The results of the next well-documented randomized trial conducted by the EORTC come from Europe. In this study, which was reported by Bolla et al, long-lasting adjuvant HT during follow-up was compared to follow-up without additional HT.41 In the first phase of this trial, goserelin acetate (LHRH analogue) and cyproterone acetate (150 mg/d/1 mo) were administered prior to RT concurrently during RT in both arms of the study. Thereafter, only in the investigational arm, androgen depletion therapy (LHRH analogue) was continued for 3 years. Patients in both groups received a 50 Gy dose of radiation to the pelvic lymph nodes and then an additional 20 Gy dose to the prostate. The results of this study were particularly noteworthy because it compared short neoadjuvant androgen ablation treatment with long-term adjuvant therapy. This trial indicated that LC in the investigational arm (combined treatment) was 97% compared to 77% in the control arm (no further treatment after RT) at the 45-month follow-up. The 5-year OS in the combined treatment arm was 79% vs 62% in the RT-alone group, respectively.

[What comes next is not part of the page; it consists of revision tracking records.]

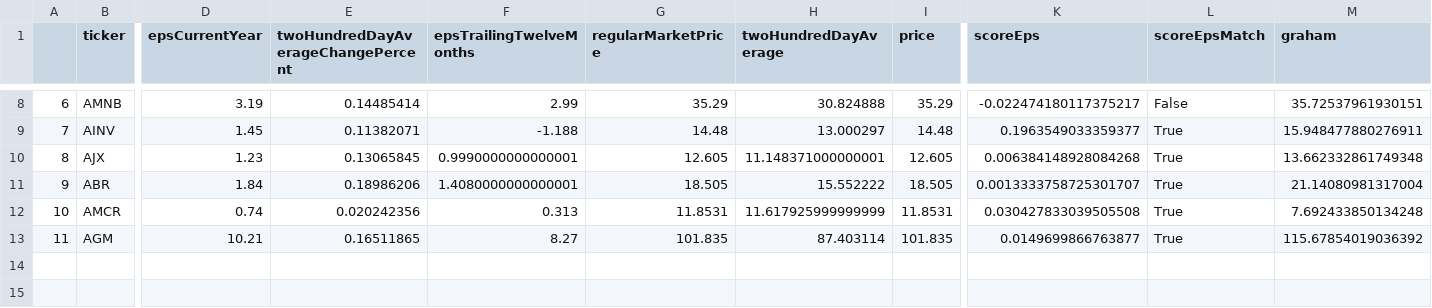
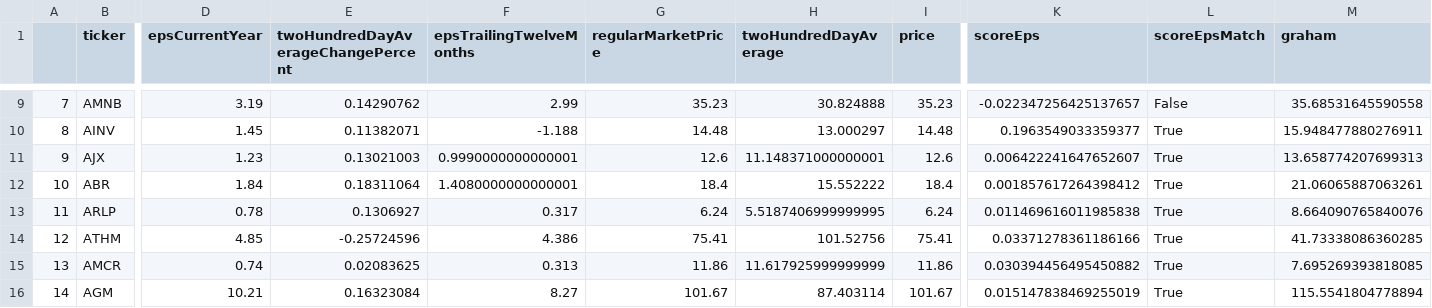
Before and after one commit to HiltonWS/StockScreenerData, a CSV file: stocksScreened.csv, drawn as a sheet; only a part is shown, gaps mark what is left out; addresses are those after the commit; rows hold the shown columns only; the diff covers the shown part only; the diff names each change by its address in the sheet, - before the commit and + after, or states it on an @@ line.

```diff
--- a/stocksScreened.csv
+++ b/stocksScreened.csv
@@ column A renumbered from row 8 down @@
-E9: 0.14485414
+E9: 0.14290762
-G9 (regularMarketPrice): 35.29
+G9 (regularMarketPrice): 35.23
-I9 (price): 35.29
+I9 (price): 35.23
-K9 (scoreEps): -0.022474180117375217
+K9 (scoreEps): -0.022347256425137657
-M9 (graham): 35.72537961930151
+M9 (graham): 35.68531645590558
-E11: 0.13065845
+E11: 0.13021003
-G11 (regularMarketPrice): 12.605
+G11 (regularMarketPrice): 12.6
-I11 (price): 12.605
+I11 (price): 12.6
-K11 (scoreEps): 0.006384148928084268
+K11 (scoreEps): 0.006422241647652607
-M11 (graham): 13.662332861749348
+M11 (graham): 13.658774207699313
-E12: 0.18986206
+E12: 0.18311064
-G12 (regularMarketPrice): 18.505
+G12 (regularMarketPrice): 18.4
-I12 (price): 18.505
+I12 (price): 18.4
-K12 (scoreEps): 0.0013333758725301707
+K12 (scoreEps): 0.001857617264398412
-M12 (graham): 21.14080981317004
+M12 (graham): 21.06065887063261
+row 13: 11 | ARLP | 0.78 | 0.1306927 | 0.317 | 6.24 | 5.5187406999999995 | 6.24 | 0.011469616011985838 | True | 8.664090765840076
+row 14: 12 | ATHM | 4.85 | -0.25724596 | 4.386 | 75.41 | 101.52756 | 75.41 | 0.03371278361186166 | True | 41.73338086360285
-E15: 0.020242356
+E15: 0.02083625
-G15 (regularMarketPrice): 11.8531
+G15 (regularMarketPrice): 11.86
-I15 (price): 11.8531
+I15 (price): 11.86
-K15 (scoreEps): 0.030427833039505508
+K15 (scoreEps): 0.030394456495450882
-M15 (graham): 7.692433850134248
+M15 (graham): 7.695269393818085
-E16: 0.16511865
+E16: 0.16323084
-G16 (regularMarketPrice): 101.835
+G16 (regularMarketPrice): 101.67
-I16 (price): 101.835
+I16 (price): 101.67
-K16 (scoreEps): 0.0149699866763877
+K16 (scoreEps): 0.015147838469255019
-M16 (graham): 115.67854019036392
+M16 (graham): 115.5541804778894
```
Also changed, not shown: 1 added row and 30 edited cells elsewhere in this file.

Another important study, reported by Laverdiere et al compared the following three treatment methods: RT alone, neoadjuvant-combined androgen blockade (3 months) + RT, and neoadjuvant-combined androgen blockade (3 months) + RT + adjuvant-combined androgen blockade (10.5 months).42 The results of this study showed the advantage of neoadjuvant and adjuvant HT over RT alone. The study found that patients treated with a 64 Gy dose in a combined fashion noted 28% positive biopsies compared to 65% treated with RT alone. However, the androgen deprivation given 3 months before and 6 months after the RT was associated with only a 5% rate of positive biopsies. Data concerning the influence of combined therapy on treatment outcome are also based on observation of 1,554 patients entered in trial RTOG 9202 conducted by Hanks et al.43 According to the trial protocol, all the patients received goserelin and eulexin 2 months before and then during RT. After completion of RT, they were randomized without any further therapy or were administered additional goserelin alone for 24 months. The study showed that significant improvement in local progression rate (6.2% vs 13%), disease-free survival (54% vs 34%), freedom from distant metastases (11% vs 17%), and biochemical control (46% vs 21%) was achieved in the group of patients who were treated long-term hormonally. It should be emphasized that subset analyses (T3, T4, and T2 with GS 8–10) showed no significant OS difference (77% vs 80%) over 5 years.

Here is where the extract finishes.